[Start of section]

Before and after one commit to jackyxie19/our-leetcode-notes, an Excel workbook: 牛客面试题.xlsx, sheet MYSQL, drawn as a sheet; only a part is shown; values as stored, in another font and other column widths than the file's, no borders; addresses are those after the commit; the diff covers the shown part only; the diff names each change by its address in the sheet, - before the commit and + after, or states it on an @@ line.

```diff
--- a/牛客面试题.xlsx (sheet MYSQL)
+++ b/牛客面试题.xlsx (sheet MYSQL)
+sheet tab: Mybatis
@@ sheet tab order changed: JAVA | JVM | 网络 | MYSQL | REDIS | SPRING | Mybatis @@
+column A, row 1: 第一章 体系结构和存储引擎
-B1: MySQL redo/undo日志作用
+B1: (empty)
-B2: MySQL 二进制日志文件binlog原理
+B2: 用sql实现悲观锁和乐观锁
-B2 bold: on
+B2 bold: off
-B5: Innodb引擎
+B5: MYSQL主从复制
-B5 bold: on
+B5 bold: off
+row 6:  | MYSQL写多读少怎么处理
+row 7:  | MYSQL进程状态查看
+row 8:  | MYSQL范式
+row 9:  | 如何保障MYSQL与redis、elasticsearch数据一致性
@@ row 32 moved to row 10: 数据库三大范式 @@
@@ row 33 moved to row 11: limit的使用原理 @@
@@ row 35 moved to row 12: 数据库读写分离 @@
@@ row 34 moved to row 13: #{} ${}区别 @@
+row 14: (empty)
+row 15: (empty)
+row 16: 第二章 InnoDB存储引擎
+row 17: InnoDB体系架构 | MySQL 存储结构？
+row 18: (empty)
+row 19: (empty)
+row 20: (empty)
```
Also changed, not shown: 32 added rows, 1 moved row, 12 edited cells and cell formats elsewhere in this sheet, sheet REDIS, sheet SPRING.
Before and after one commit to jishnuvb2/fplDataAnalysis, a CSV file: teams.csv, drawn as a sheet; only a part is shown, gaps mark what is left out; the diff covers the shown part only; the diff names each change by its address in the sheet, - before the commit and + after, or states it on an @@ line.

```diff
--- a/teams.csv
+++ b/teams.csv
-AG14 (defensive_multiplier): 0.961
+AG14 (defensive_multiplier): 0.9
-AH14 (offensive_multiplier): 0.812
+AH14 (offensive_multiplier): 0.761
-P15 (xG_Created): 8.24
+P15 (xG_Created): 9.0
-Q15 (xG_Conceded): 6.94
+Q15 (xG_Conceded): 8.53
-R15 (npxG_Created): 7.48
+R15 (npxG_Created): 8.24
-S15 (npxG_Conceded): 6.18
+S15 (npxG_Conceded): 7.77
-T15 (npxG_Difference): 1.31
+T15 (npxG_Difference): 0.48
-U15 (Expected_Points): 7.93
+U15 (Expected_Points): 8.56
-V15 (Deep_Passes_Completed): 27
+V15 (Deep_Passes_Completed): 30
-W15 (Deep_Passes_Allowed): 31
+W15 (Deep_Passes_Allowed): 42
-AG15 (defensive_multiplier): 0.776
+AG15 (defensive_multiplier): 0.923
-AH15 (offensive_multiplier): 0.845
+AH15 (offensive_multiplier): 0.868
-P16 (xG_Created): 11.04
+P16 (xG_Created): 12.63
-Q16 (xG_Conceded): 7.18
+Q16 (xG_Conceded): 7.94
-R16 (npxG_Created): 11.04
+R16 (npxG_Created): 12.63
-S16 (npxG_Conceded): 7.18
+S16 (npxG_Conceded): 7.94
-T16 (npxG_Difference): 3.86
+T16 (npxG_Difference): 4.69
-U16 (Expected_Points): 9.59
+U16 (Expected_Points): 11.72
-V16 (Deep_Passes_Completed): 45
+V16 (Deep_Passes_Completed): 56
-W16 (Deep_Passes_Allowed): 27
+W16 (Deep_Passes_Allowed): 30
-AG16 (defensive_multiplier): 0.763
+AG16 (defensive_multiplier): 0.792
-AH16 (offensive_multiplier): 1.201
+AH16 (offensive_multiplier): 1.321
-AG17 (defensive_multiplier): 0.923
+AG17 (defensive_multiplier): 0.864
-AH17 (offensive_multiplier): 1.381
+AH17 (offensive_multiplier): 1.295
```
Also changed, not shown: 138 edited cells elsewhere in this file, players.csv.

[End of section]

▶ Your instructions
Copy each line above that contains the word "file".

▶ Exercise output
Before and after one commit to jackyxie19/our-leetcode-notes, an Excel workbook: 牛客面试题.xlsx, sheet MYSQL, drawn as a sheet; only a part is shown; values as stored, in another font and other column widths than the file's, no borders; addresses are those after the commit; the diff covers the shown part only; the diff names each change by its address in the sheet, - before the commit and + after, or states it on an @@ line.
Before and after one commit to jishnuvb2/fplDataAnalysis, a CSV file: teams.csv, drawn as a sheet; only a part is shown, gaps mark what is left out; the diff covers the shown part only; the diff names each change by its address in the sheet, - before the commit and + after, or states it on an @@ line.
Also changed, not shown: 138 edited cells elsewhere in this file, players.csv.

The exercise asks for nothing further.